Instructions for the task: Needed from the data below: all lines that contain the word "color".

*** Given data Section Begins ***

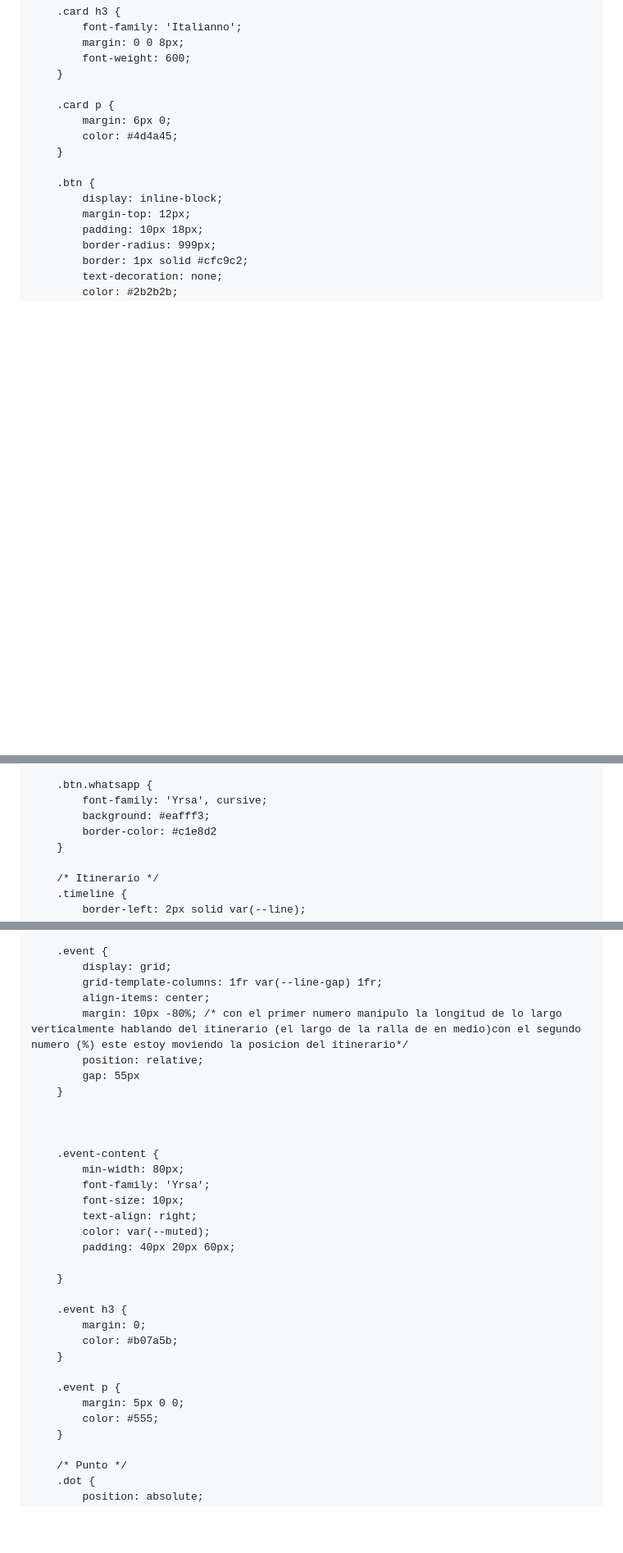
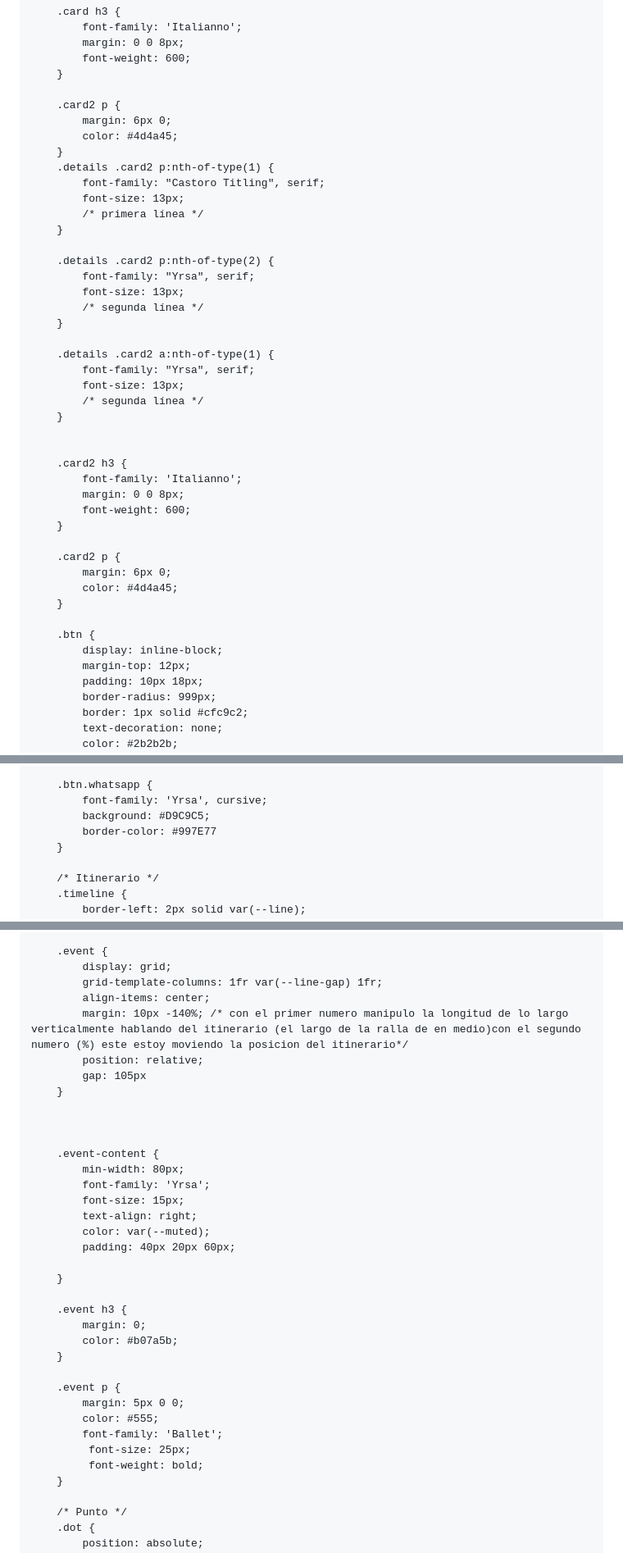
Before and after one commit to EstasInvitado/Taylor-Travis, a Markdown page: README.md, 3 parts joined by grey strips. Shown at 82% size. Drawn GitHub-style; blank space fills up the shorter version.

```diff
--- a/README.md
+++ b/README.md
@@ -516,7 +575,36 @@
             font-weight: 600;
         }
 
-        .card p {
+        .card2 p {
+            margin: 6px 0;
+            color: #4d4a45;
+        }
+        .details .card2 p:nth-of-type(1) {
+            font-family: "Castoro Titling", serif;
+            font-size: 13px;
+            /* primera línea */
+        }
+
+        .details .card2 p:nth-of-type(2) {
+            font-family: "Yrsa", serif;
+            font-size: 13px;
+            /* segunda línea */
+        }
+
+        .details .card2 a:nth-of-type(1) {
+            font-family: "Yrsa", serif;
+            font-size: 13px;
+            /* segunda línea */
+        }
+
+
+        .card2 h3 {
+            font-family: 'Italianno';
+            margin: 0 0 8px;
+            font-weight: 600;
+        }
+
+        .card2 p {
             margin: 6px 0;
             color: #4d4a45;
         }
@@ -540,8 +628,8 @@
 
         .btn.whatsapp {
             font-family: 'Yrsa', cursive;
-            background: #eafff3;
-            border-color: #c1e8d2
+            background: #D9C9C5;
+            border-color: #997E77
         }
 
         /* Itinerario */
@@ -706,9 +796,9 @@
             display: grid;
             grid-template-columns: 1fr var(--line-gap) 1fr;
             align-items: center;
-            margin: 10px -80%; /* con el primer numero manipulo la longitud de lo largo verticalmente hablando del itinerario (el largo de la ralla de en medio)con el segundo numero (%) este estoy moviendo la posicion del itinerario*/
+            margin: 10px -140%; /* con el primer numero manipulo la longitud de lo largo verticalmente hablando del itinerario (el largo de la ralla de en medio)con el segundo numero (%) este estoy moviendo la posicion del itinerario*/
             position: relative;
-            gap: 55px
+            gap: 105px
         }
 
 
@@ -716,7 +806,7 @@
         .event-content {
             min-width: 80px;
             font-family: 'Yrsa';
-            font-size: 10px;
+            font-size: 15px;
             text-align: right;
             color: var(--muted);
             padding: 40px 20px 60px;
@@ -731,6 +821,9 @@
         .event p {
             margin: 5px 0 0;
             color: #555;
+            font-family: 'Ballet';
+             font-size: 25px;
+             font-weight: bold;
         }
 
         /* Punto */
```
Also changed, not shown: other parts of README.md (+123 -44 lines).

*** Given data Section Ends ***
*** Given data Section Begins ***

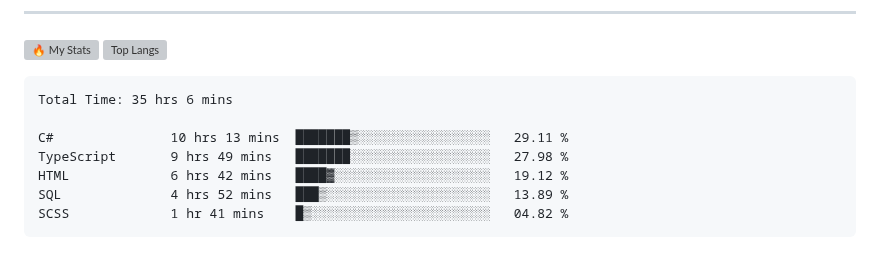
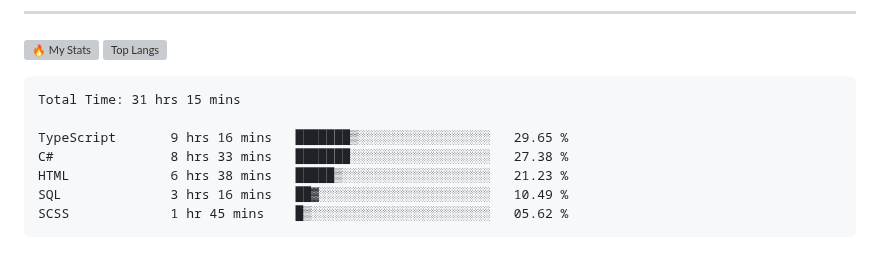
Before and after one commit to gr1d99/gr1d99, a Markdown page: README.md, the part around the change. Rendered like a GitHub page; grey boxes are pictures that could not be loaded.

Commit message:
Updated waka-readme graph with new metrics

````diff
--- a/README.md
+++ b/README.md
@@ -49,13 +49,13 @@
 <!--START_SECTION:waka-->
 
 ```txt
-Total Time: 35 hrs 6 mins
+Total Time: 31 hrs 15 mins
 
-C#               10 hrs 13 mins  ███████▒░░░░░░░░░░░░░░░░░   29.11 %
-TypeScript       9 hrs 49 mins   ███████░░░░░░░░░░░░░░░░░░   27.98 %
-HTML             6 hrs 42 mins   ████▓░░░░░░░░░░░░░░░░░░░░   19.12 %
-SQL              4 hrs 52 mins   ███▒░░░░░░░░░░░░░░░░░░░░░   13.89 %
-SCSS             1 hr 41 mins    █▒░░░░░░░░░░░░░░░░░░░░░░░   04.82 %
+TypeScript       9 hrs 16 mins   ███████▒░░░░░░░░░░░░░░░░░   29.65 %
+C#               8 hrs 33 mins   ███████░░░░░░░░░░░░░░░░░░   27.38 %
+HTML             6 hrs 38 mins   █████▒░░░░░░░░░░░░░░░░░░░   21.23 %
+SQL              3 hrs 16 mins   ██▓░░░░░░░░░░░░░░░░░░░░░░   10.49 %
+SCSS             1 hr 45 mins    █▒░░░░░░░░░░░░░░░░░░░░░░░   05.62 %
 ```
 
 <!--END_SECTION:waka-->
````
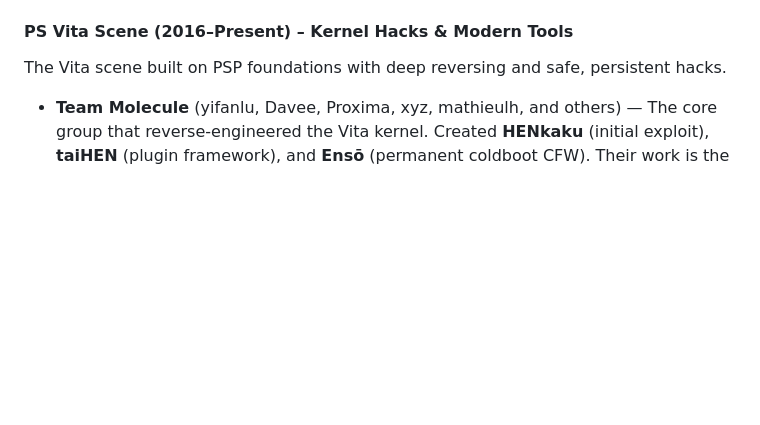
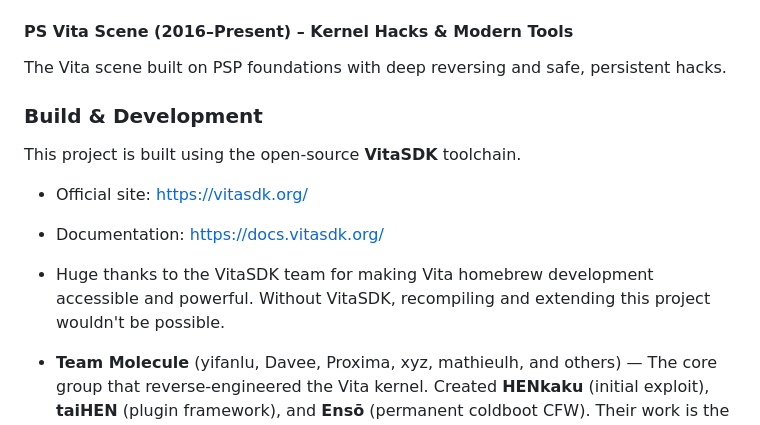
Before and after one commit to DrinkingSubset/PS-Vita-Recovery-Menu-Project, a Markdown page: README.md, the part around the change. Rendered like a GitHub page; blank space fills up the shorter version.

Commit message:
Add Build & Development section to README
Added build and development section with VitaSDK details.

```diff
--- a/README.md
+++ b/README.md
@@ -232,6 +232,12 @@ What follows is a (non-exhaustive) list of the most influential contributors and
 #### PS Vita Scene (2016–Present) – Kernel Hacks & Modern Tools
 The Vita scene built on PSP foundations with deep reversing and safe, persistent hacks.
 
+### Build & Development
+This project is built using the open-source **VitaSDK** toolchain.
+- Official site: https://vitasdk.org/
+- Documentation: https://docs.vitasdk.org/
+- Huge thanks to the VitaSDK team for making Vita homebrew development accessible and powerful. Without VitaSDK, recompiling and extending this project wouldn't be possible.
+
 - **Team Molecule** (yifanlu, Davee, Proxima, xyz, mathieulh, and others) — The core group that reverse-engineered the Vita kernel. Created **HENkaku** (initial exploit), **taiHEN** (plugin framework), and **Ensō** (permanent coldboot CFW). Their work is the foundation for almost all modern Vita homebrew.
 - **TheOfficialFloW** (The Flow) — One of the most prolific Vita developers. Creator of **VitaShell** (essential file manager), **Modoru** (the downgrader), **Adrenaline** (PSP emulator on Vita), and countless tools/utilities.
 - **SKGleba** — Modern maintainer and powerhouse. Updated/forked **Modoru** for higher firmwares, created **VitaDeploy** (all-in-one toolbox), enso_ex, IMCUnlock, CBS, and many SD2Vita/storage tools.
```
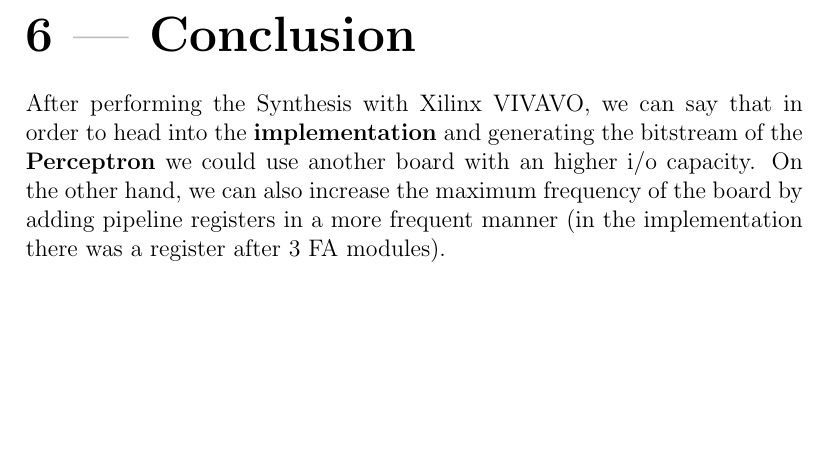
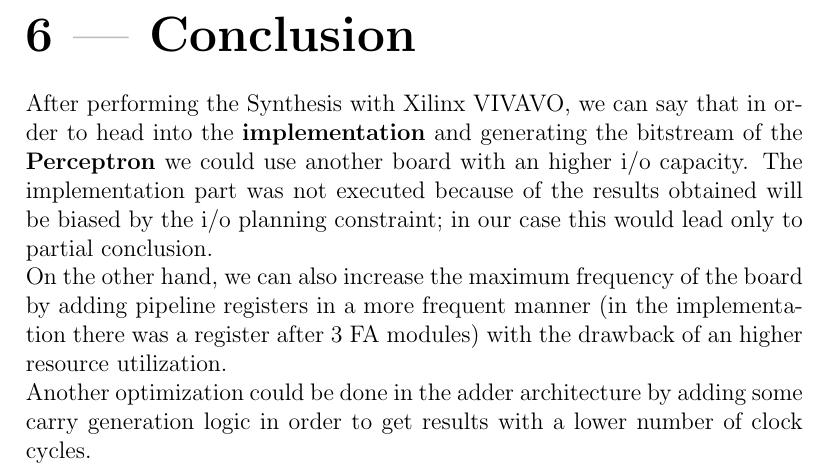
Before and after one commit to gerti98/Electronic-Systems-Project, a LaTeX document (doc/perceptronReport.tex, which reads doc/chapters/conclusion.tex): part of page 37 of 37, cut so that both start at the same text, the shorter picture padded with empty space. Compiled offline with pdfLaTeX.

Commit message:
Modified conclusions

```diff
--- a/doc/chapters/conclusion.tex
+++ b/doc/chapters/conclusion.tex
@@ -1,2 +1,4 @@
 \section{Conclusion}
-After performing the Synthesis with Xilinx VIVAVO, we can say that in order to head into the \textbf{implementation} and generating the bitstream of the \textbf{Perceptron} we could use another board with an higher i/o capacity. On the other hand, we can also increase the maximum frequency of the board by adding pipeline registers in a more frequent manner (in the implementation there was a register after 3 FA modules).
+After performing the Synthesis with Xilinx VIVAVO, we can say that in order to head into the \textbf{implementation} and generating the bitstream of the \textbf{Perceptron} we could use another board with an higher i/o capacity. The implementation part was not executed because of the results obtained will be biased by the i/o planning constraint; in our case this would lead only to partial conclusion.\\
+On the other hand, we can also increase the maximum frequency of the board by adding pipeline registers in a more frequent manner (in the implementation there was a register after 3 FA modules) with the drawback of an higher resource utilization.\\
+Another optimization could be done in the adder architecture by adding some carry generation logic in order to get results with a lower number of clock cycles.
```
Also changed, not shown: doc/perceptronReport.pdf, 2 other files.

*** Given data Section Ends ***

Response below:
+            color: #4d4a45;
             color: #4d4a45;
-            border-color: #c1e8d2
+            border-color: #997E77
             color: var(--muted);
             color: #555;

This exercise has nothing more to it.